    Betty Lou for sharing I always enjoy the documentations and your choice of poems and pics. These are gorgeous pictures and thank you for including the names Of each plant. Those mosses and wildflowers Are quite beautiful. I will try to send you some pics of the lovely ones in my art as well. May Apples have just shown their heads on my property. I managed to find a few more trout Lillys though they are past their prime. We actually saw Bluiett peeking out there plenty of violets I am so surprised at how spread out all the Daffidil bulbs are here now there must be hundreds upon hundreds of daffodils it was quite lovely week or two ago. It is nice to have water in the ephemeral ponds too. The amphibians are also enjoying the spring, the rains and even the snow. I look forward to being with you in ceremony or “labyrinthing” soon.

    • Betty Lou Chaika

      Elizabeth, Hi! I’d love to see your photos. Our next projects are a couple of small ponds, so I hope to attract some amphibians, too.
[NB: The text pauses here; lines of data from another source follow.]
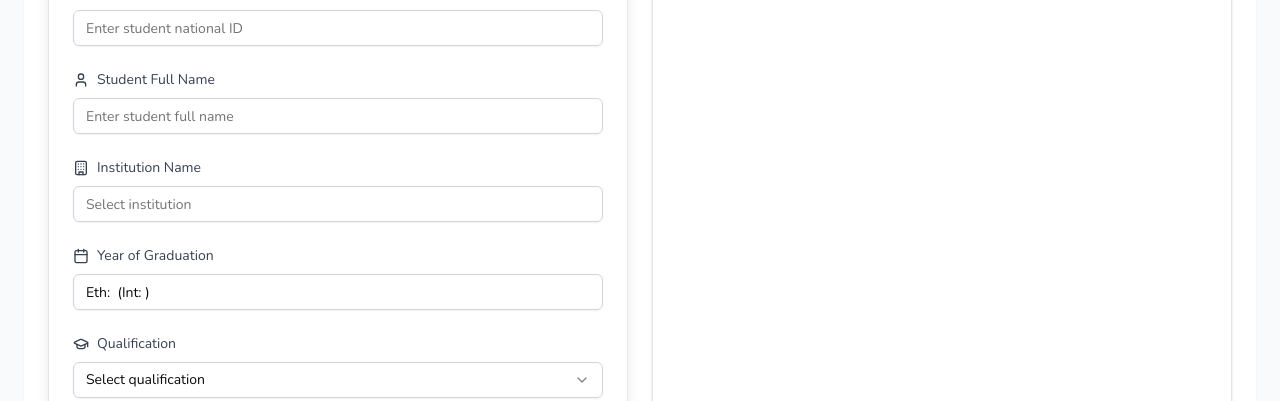
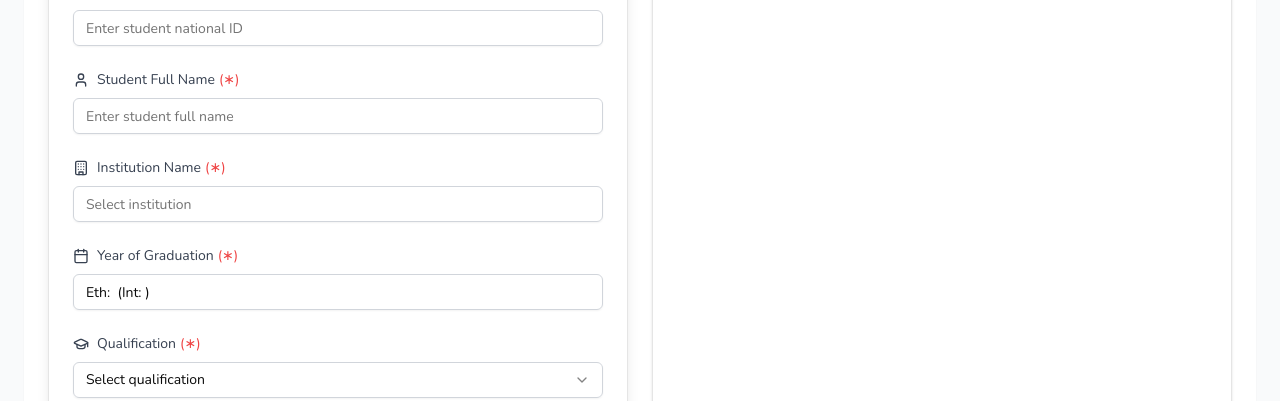
Before and after one commit to bulidiriba/graduate-verification, a Next.js app: page /verify in a window 1280 px wide. Shown: the part 399-800 px from the top of the page. Built offline with nearby package versions, Linux system fonts and the light colour scheme; sample sign-in values are in the browser's storage.

Commit message:
add asterisk to show some formats are required

```diff
--- a/components/VerifyStudentForm.tsx
+++ b/components/VerifyStudentForm.tsx
@@ -155,7 +155,7 @@ export default function VerifyStudentForm() {
             <div className="space-y-2">
               <label htmlFor="studentFullName" className="text-sm font-medium text-gray-700 flex items-center">
                 <User className="w-4 h-4 mr-2" />
-                Student Full Name
+                Student Full Name <span className="text-red-500 ml-1">(∗)</span>
               </label>
               <Input
                 id="studentFullName"
@@ -170,7 +170,7 @@ export default function VerifyStudentForm() {
             <div className="space-y-2">
               <label htmlFor="institutionName" className="text-sm font-medium text-gray-700 flex items-center">
                 <Building className="w-4 h-4 mr-2" />
-                Institution Name
+                Institution Name <span className="text-red-500 ml-1">(∗)</span>
               </label>
               <div className="relative">
                 <Input
@@ -217,7 +217,7 @@ export default function VerifyStudentForm() {
             <div className="space-y-2">
               <label htmlFor="ethiopianYear" className="text-sm font-medium text-gray-700 flex items-center">
                 <Calendar className="w-4 h-4 mr-2" />
-                Year of Graduation
+                Year of Graduation <span className="text-red-500 ml-1">(∗)</span>
               </label>
               <div className="relative">
                 <Input
@@ -262,7 +262,7 @@ export default function VerifyStudentForm() {
             <div className="space-y-2">
               <label htmlFor="qualification" className="text-sm font-medium text-gray-700 flex items-center">
                 <GraduationCap className="w-4 h-4 mr-2" />
-                Qualification
+                Qualification <span className="text-red-500 ml-1">(∗)</span>
               </label>
               <Select value={qualification} onValueChange={setQualification}>
                 <SelectTrigger className="w-full border-gray-300 focus:ring-blue-500 focus:border-blue-500 rounded-md shadow-sm">
```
I look forward to more ceremony and labyrinth walking with you soon.

      • Elizabeth Cox

        We have many. The ag day tomorrow in Pittsboro will feature a sampling as Phillip is bringing some to his booths there. Grand trees of Chatham and maybe Rocky River will be there too.(He is in both.). Tadpoles all kinds, frogs, salamanders, toads it is a loud and boisterous ruckus here nightly and when rains come in.

  2. Ann Gayek

    I love your wildflower photos!! I recognized all of them. How wonderful to have them all on your property!
    Thank you for this wonderful post.

    • Betty Lou Chaika

      Hi Ann. Our’s is a bottomland woods, so we were interested in restoring the species of plants that would have been there originally, before the land was converted to pasture. The land has now gone through succession from pasture to pines to hardwoods, so we were comfortable reintroducing bottomland wildflowers that we rescued from development. All the wildflowers pictured would/could have been present except for the trilliums, which were carried there by the ants, and the Virginia bluebells, which are up in the Moss Garden.

Leave a Reply